Work request —
Across the material below, how many lines contain the word "charts"? Respond with the number only.

Data extract —
=== Begin Enclosure ===

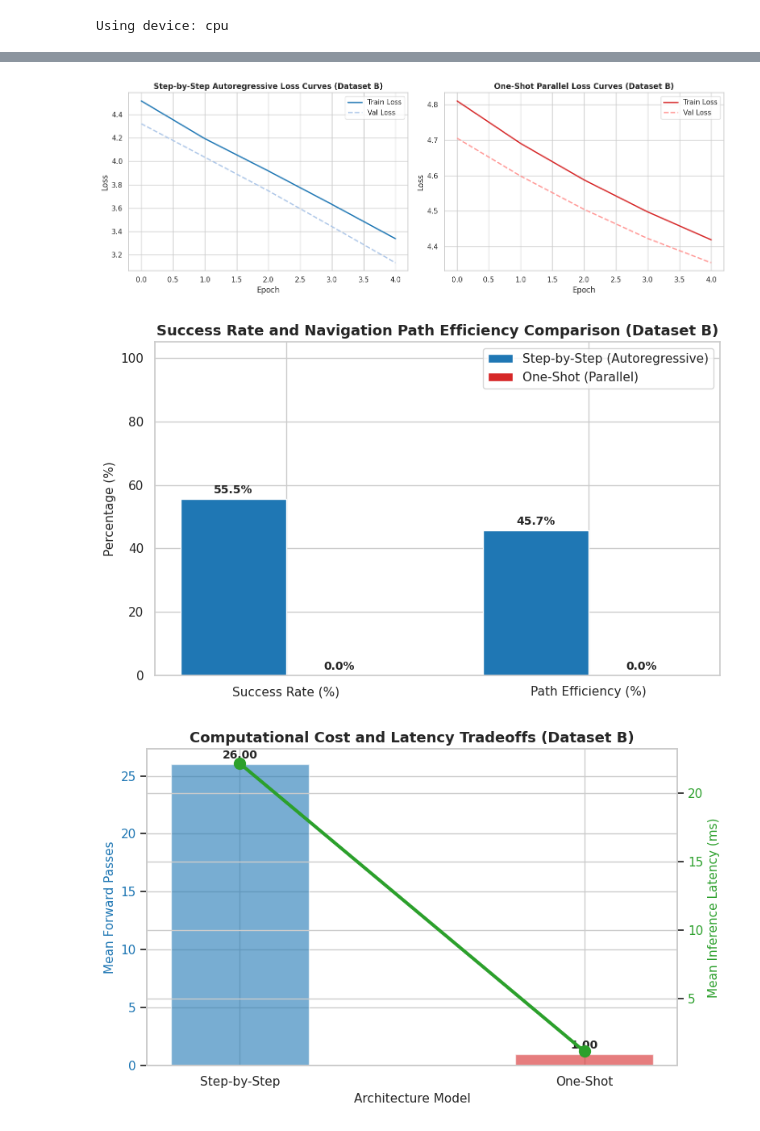
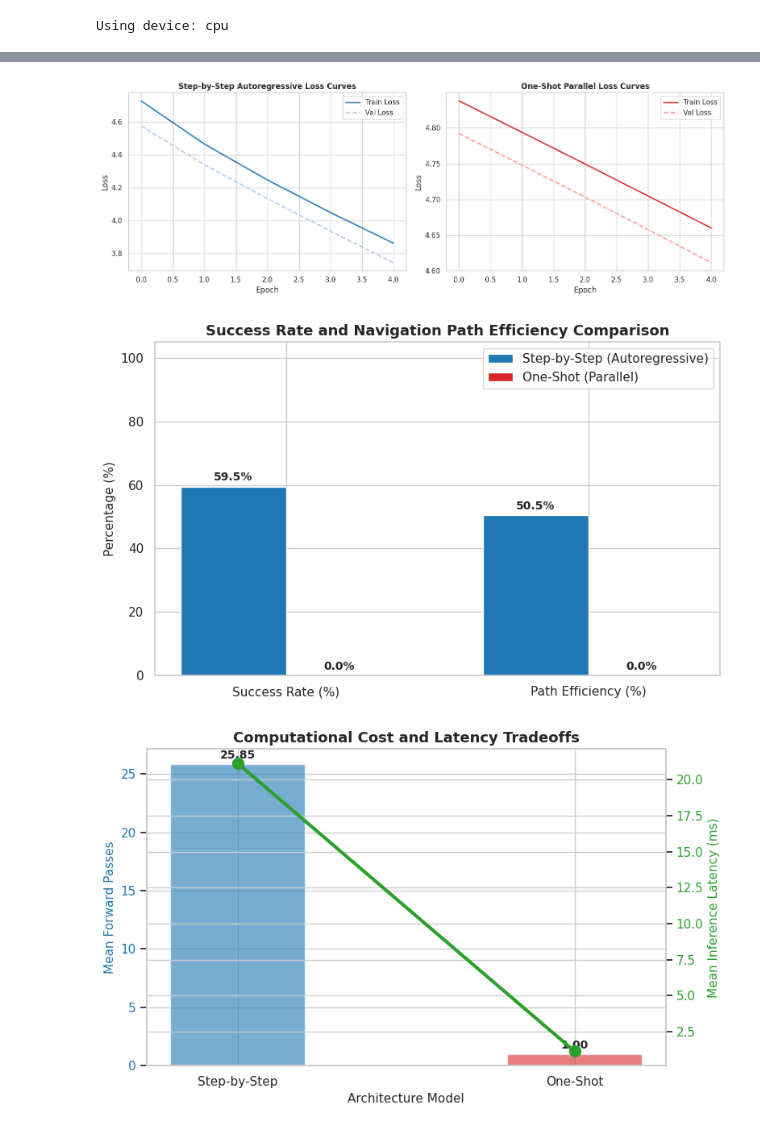
Before and after one commit to sanmquin/Intro-NN, a Jupyter notebook: labs/3.one_shot_labyrinth_solver_tutorial.ipynb, the cells around one changed output, grey strips where cells are left out. Cells and saved outputs as stored; diff of their text form; code cells hidden in the pictures.

Commit message:
feat: add one-shot labyrinth planner breakthrough tutorial, sample visualizations, and error analysis
Co-authored-by: sanmquin <128648525+sanmquin@users.noreply.github.com>

```diff
--- a/labs/3.one_shot_labyrinth_solver_tutorial.ipynb
+++ b/labs/3.one_shot_labyrinth_solver_tutorial.ipynb
@@ -716,20 +599,9 @@ We now execute the training of the step-by-step and one-shot models on both Data
 # %%
 
-# --- MODEL TRAINING ON DATASET A ---
-print("=== TRAINING ON DATASET A (Multi-Point, 100 Maps) ===")
-sbs_model_a = LabyrinthTransformer()
-oneshot_model_a = OneShotLabyrinthSolver()
+sbs_model = LabyrinthTransformer()
+oneshot_model = OneShotLabyrinthSolver()
 
-sbs_train_losses_a, sbs_val_losses_a = train_sbs_model(sbs_model_a, loader_sbs_train_a, loader_sbs_val_a, epochs=5, lr=2e-3, device=device)
+sbs_train_losses, sbs_val_losses = train_sbs_model(sbs_model, sbs_train_loader, sbs_val_loader, epochs=5, lr=2e-3, device=device)
 print("")
-oneshot_train_losses_a, oneshot_val_losses_a = train_oneshot_model(oneshot_model_a, loader_os_train_a, loader_os_val_a, epochs=5, lr=5e-3, device=device)
-
-# --- MODEL TRAINING ON DATASET B ---
-print("\n=== TRAINING ON DATASET B (Single-Point, 2000 Maps) ===")
-sbs_model_b = LabyrinthTransformer()
-oneshot_model_b = OneShotLabyrinthSolver()
-
-sbs_train_losses_b, sbs_val_losses_b = train_sbs_model(sbs_model_b, loader_sbs_train_b, loader_sbs_val_b, epochs=5, lr=2e-3, device=device)
-print("")
-oneshot_train_losses_b, oneshot_val_losses_b = train_oneshot_model(oneshot_model_b, loader_os_train_b, loader_os_val_b, epochs=5, lr=5e-3, device=device)
+oneshot_train_losses, oneshot_val_losses = train_oneshot_model(oneshot_model, oneshot_train_loader, oneshot_val_loader, epochs=5, lr=2e-3, device=device)
 # %% [output]
@@ -1007,37 +807,34 @@ The charts are automatically saved in the root `charts/` and local `labs/charts/
 
 import matplotlib.pyplot as plt
 import seaborn as sns
-import os
 
 os.makedirs('charts', exist_ok=True)
-os.makedirs('labs/charts', exist_ok=True)
 sns.set_theme(style="whitegrid")
 
-# Plot 1: Loss curves (Dataset B)
+# Plot 1: Loss curves
 fig, axes = plt.subplots(1, 2, figsize=(14, 5))
-axes[0].plot(sbs_train_losses_b, label='Train Loss', color='#1f77b4', linewidth=2)
-axes[0].plot(sbs_val_losses_b, label='Val Loss', linestyle='--', color='#aec7e8', linewidth=2)
-axes[0].set_title('Step-by-Step Autoregressive Loss Curves (Dataset B)', fontsize=12, weight='bold')
+axes[0].plot(sbs_train_losses, label='Train Loss', color='#1f77b4', linewidth=2)
+axes[0].plot(sbs_val_losses, label='Val Loss', linestyle='--', color='#aec7e8', linewidth=2)
+axes[0].set_title('Step-by-Step Autoregressive Loss Curves', fontsize=12, weight='bold')
 axes[0].set_xlabel('Epoch')
 axes[0].set_ylabel('Loss')
 axes[0].legend()
 
-axes[1].plot(oneshot_train_losses_b, label='Train Loss', color='#d62728', linewidth=2)
-axes[1].plot(oneshot_val_losses_b, label='Val Loss', linestyle='--', color='#ff9896', linewidth=2)
-axes[1].set_title('One-Shot Parallel Loss Curves (Dataset B)', fontsize=12, weight='bold')
+axes[1].plot(oneshot_train_losses, label='Train Loss', color='#d62728', linewidth=2)
+axes[1].plot(oneshot_val_losses, label='Val Loss', linestyle='--', color='#ff9896', linewidth=2)
+axes[1].set_title('One-Shot Parallel Loss Curves', fontsize=12, weight='bold')
 axes[1].set_xlabel('Epoch')
 axes[1].set_ylabel('Loss')
 axes[1].legend()
 
 plt.tight_layout()
 plt.savefig('charts/oneshot_vs_step_loss.png', dpi=300, bbox_inches='tight')
-plt.savefig('labs/charts/oneshot_vs_step_loss.png', dpi=300, bbox_inches='tight')
 plt.show()
 
-# Plot 2: Metrics bar plot (Success and Efficiency on Dataset B)
+# Plot 2: Metrics bar plot (Success and Efficiency)
 labels = ['Success Rate (%)', 'Path Efficiency (%)']
-sbs_vals = [results_b['sbs_success'], results_b['sbs_eff']]
-os_vals = [results_b['os_success'], results_b['os_eff']]
+sbs_vals = [sbs_success_count / test_cases_count * 100, np.mean(sbs_efficiencies) * 100]
+os_vals = [os_success_count / test_cases_count * 100, np.mean(os_efficiencies) * 100]
 
 x = np.arange(len(labels))
 width = 0.35
@@ -1047,7 +844,7 @@ rects1 = ax.bar(x - width/2, sbs_vals, width, label='Step-by-Step (Autoregressiv
 rects2 = ax.bar(x + width/2, os_vals, width, label='One-Shot (Parallel)', color='#d62728')
 
 ax.set_ylabel('Percentage (%)', fontsize=11)
-ax.set_title('Success Rate and Navigation Path Efficiency Comparison (Dataset B)', fontsize=13, weight='bold')
+ax.set_title('Success Rate and Navigation Path Efficiency Comparison', fontsize=13, weight='bold')
 ax.set_xticks(x)
 ax.set_xticklabels(labels, fontsize=11)
 ax.legend()
@@ -1066,42 +863,42 @@ autolabel(rects1)
 autolabel(rects2)
 plt.tight_layout()
 plt.savefig('charts/oneshot_vs_step_metrics.png', dpi=300, bbox_inches='tight')
-plt.savefig('labs/charts/oneshot_vs_step_metrics.png', dpi=300, bbox_inches='tight')
 plt.show()
 
-# Plot 3: Inference Cost (Forward Passes and Latency on Dataset B)
+# Plot 3: Inference Cost (Forward Passes and Latency)
 fig, ax1 = plt.subplots(figsize=(8, 5))
 
 color = '#1f77b4'
 ax1.set_xlabel('Architecture Model', fontsize=11)
 ax1.set_ylabel('Mean Forward Passes', color=color, fontsize=11)
-passes = [results_b['sbs_passes'], results_b['os_passes']]
+passes = [np.mean(sbs_forward_passes), np.mean(os_forward_passes)]
 bars = ax1.bar(['Step-by-Step', 'One-Shot'], passes, color=[color, '#d62728'], alpha=0.6, width=0.4)
+ax1.set_ylabel('Mean Forward Passes', color=color, fontsize=11)
 ax1.tick_params(axis='y', labelcolor=color)
 
+# Add values on top of bars
 for bar in bars:
     height = bar.get_height()
     ax1.annotate(f'{height:.2f}',
                 xy=(bar.get_x() + bar.get_width() / 2, height),
                 xytext=(0, 3),
                 textcoords="offset points",
                 ha='center', va='bottom', fontsize=10, weight='bold')
 
 ax2 = ax1.twinx()
 color = '#2ca02c'
 ax2.set_ylabel('Mean Inference Latency (ms)', color=color, fontsize=11)
-times = [results_b['sbs_lat'], results_b['os_lat']]
+times = [np.mean(sbs_latencies) * 1000, np.mean(os_latencies) * 1000]
 ax2.plot(['Step-by-Step', 'One-Shot'], times, color=color, marker='o', linewidth=3, markersize=10)
 ax2.tick_params(axis='y', labelcolor=color)
 
-plt.title('Computational Cost and Latency Tradeoffs (Dataset B)', fontsize=13, weight='bold')
+plt.title('Computational Cost and Latency Tradeoffs', fontsize=13, weight='bold')
 plt.tight_layout()
 plt.savefig('charts/oneshot_vs_step_cost.png', dpi=300, bbox_inches='tight')
-plt.savefig('labs/charts/oneshot_vs_step_cost.png', dpi=300, bbox_inches='tight')
 plt.show()
 # %% [output]
-[figure, old version]
+[figure, new version]
-[figure, old version]
+[figure, new version]
-[figure, old version]
+[figure, new version]
 # %% [markdown]
 
```
Also changed, not shown: parts of 21 cells of this notebook, 12 other files.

=== End Enclosure ===

Exercise output —
9